There’s a quiet that falls around 5pm at the Seaport. The gate has closed, the main restaurants are generally closed, and the interpreters are beginning to leave their exhibits. The offices are starting to empty and the light is starting to fade.
After a very wet and rainy day and a night of being somewhat colder than I had hoped and listening to sober people shouting at drunk people and then drunk people shouting back, I woke up to a beautiful sunny day with an amazing view of Ben Nevis. I had some pretty big plans, so I ate a quick breakfast and packed by backpack, leaving my tent and sleeping bag back at the campsite.
A few weeks ago, I took a very impromptu camping trip out to the Western Highlands and Islands, which I have now dubbed my absolute favorite place to travel in the world. I’ve been a lot of places, but this easily beats them all. I’m not sure if it’s the mountain-island combo that did me in or the wonderful people or the amazing food. It was probably all three.

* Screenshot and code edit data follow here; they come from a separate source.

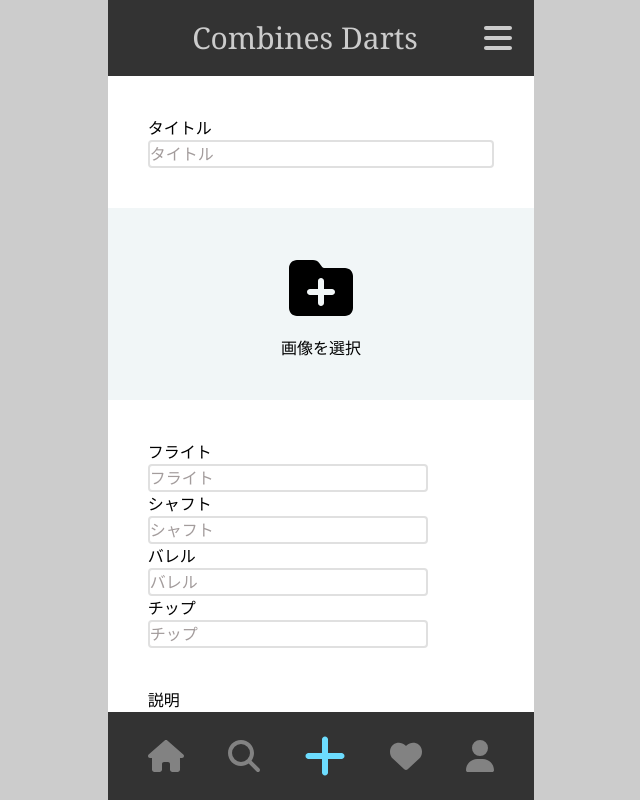
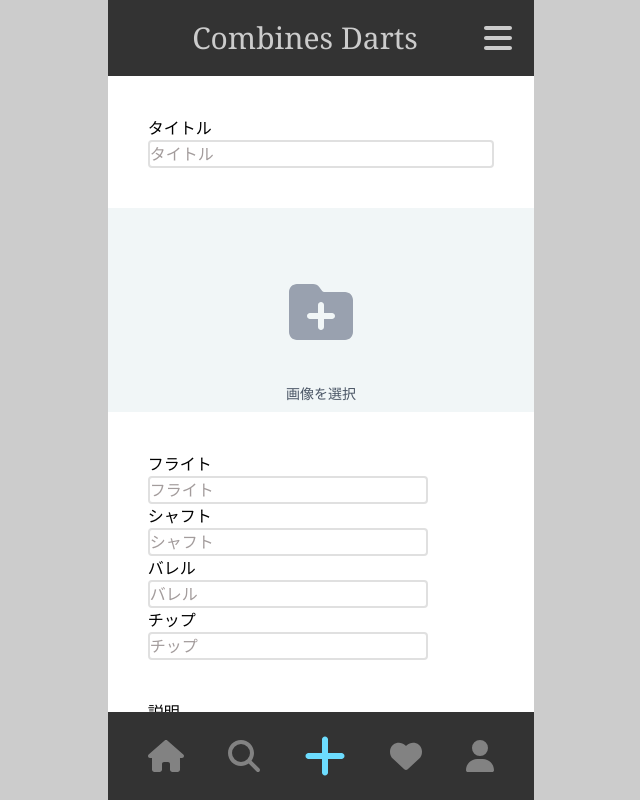
Before and after one commit to kanori1022/darts_frontend, a Next.js app: page /post in a window 1280 px wide. Shown: the top 800 px of the page, without its empty margins (319-959 px from the left). Built offline with nearby package versions, Linux system fonts and the light colour scheme; no server answers.

Commit message:
画像表示修正

```diff
--- a/app/post/page.tsx
+++ b/app/post/page.tsx
@@ -6,7 +6,9 @@ import { useCreateCombination } from "@/hooks/api/useCreateCombination";
 import { CombinationParms } from "@/types/combination";
 import { faFolderPlus } from "@fortawesome/free-solid-svg-icons";
 import { FontAwesomeIcon } from "@fortawesome/react-fontawesome";
-import { useState } from "react";
+import { useRef, useState } from "react";
+
+// https://flowbite.com/docs/components/forms/
 
 export default function Post() {
   const [combination, setCombination] = useState<CombinationParms>({
@@ -19,18 +21,12 @@ export default function Post() {
     description: "",
   });
   const [previewUrl, setPreviewUrl] = useState<string | null>(null);
-
   const { createCombination } = useCreateCombination();
-
+  const inputRef = useRef<HTMLInputElement>(null);
   // useEffect(() => {
   //   const hasEmptyField = Object.values(combination).some(
   //     (value) => value.trim() === ""
   //   );
-
-  //   if (hasEmptyField) {
-  //     alert("全ての値の入力が完了していません！");
-  //   }
-  // }, [combination]);
 
   return (
     <div>
@@ -48,23 +44,36 @@ export default function Post() {
           </div>
         </div>
         {/* ここにファイルインポートの処理 */}
-        <div className="pb-10">
-          {/* ラベルクリックでファイル選択が開く */}
+        <div className=" w-32 h-32 mx-auto">
+          {/* プレビュー画像（重ねる） */}
+          {previewUrl && (
+            <img
+              src={previewUrl}
+              alt="選択された画像"
+              className=" top-0 left-0 w-full h-full object-cover rounded-md cursor-pointer shadow-lg"
+              onClick={() => {
+                inputRef.current?.click();
+              }}
+            />
+          )}
+
+          {/* アップロード用ラベルとアイコン（下に表示） */}
+          {!previewUrl && (
             <label
               htmlFor="imageUpload"
-            className="block text-center font-medium text-[#000000] mb-4 cursor-pointer hover:underline"
+              className=" top-0 left-0 w-full h-full flex items-center justify-center cursor-pointer hover:opacity-70"
             >
               <FontAwesomeIcon
                 icon={faFolderPlus}
                 size="4x"
-              className="hover:text-[#6DDDFF] cursor-pointer pt-2 "
+                className="text-gray-400"
               />
             </label>
-          <div className="text-center">画像を選択</div>
-
+          )}
           {/* 非表示のファイル入力 */}
           <input
             id="imageUpload"
+            ref={inputRef}
             type="file"
             accept="image/*"
             onChange={(e) => {
@@ -76,18 +85,10 @@ export default function Post() {
             }}
             className="hidden"
           />
+        </div>
 
-          {/* プレビュー */}
-          {previewUrl && (
-            <div className="mt-4 text-center">
-              <p className="text-sm text-gray-600">プレビュー:</p>
-              <img
-                src={previewUrl}
-                alt="選択された画像"
-                className="w-48 h-auto mx-auto rounded-md shadow"
-              />
-            </div>
-          )}
+        <div className="text-center mt-2 mb-2 text-sm text-gray-600">
+          画像を選択
         </div>
         <div className="pl-10 pr-10 pt-10 pb-10 bg-white">
           <div>
--- a/components/Header/Header.tsx
+++ b/components/Header/Header.tsx
@@ -16,7 +16,7 @@ export const Header = () => {
   return (
     <>
       <DrawerMenu isOpen={isOpen} onClose={() => setIsOpen(false)} />
-      <div className="bg-[#333333] p-5 flex justify-between items-center relative">
+      <div className="bg-[#333333] p-5 z-50 flex justify-between items-center relative">
         <p className="text-3xl font-serif text-[#CCCCCC] mx-auto text-center cursor-pointer">
           <Link href="/home">Combines Darts</Link>
         </p>
```
Also changed, not shown: components/Input/Input.tsx (+25 -0 lines). Lines whose indentation alone changed are shown as unchanged.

Last week, National Geographic published a post about problems with the ‘1000 Places to See Before You Die’ method of travel. The kind of travel that treats ‘top’ destinations like pokemon – gotta collect ‘em all.
I liked this article quite a lot, largely because I used to be one of those people (and probably still am, despite my best efforts). I used to act as though the extent to which a person traveled and the exotic nature of the destination were related to a person’s status in society. As if travel were some sort of competition. And that’s a poor way to look at travel.
Last week I wrote a post about doing much of my research at Starbucks, but I didn’t really go into why I like to do my work there. That was partly because that post was long enough as it was, but it was also because I hadn’t really thought about it. I like sitting in Starbucks is because a six year old little girl will come in with a pink scooter complete with pink umbrella…
If ever there were a castle to visit, it would be Dunnottar Castle, located about 2 miles south of the town of Stonehaven on the east coast of Scotland. Seriously, guys, this is the castle of all castles.
If you ever happen to find yourself in Edinburgh and you haven’t seen the castle, you seriously should. Castle Rock has been occupied since roughly 900 BC, judging by archaeological evidence. It is also mentioned in the Y Gododdin, an Welsh epic written sometime between the 7th and 11th centuries AD concerning battles in the area and the exploits of the Gododdin (the exact date of the original is contested).
Arrochar and Tarbet are two small villages in Argyll, Scotland. Tarbet is located on the edge of Loch Lomond, while Arrochar is on the banks of Loch Long. I have traveled many, many places, and I must say this is by far the prettiest place I have ever been.
We had several hours between getting to York and being able to check into the conference. So, naturally, we did what any group of eight archaeologists does when in York for a conference: check out the museum and explore the Minster.
“Really? Why would you want to go there?” Joss asked. And Tom. And Steve. And pretty much every Scot once they heard I and a few North American friends were going to Inverness for Christmas.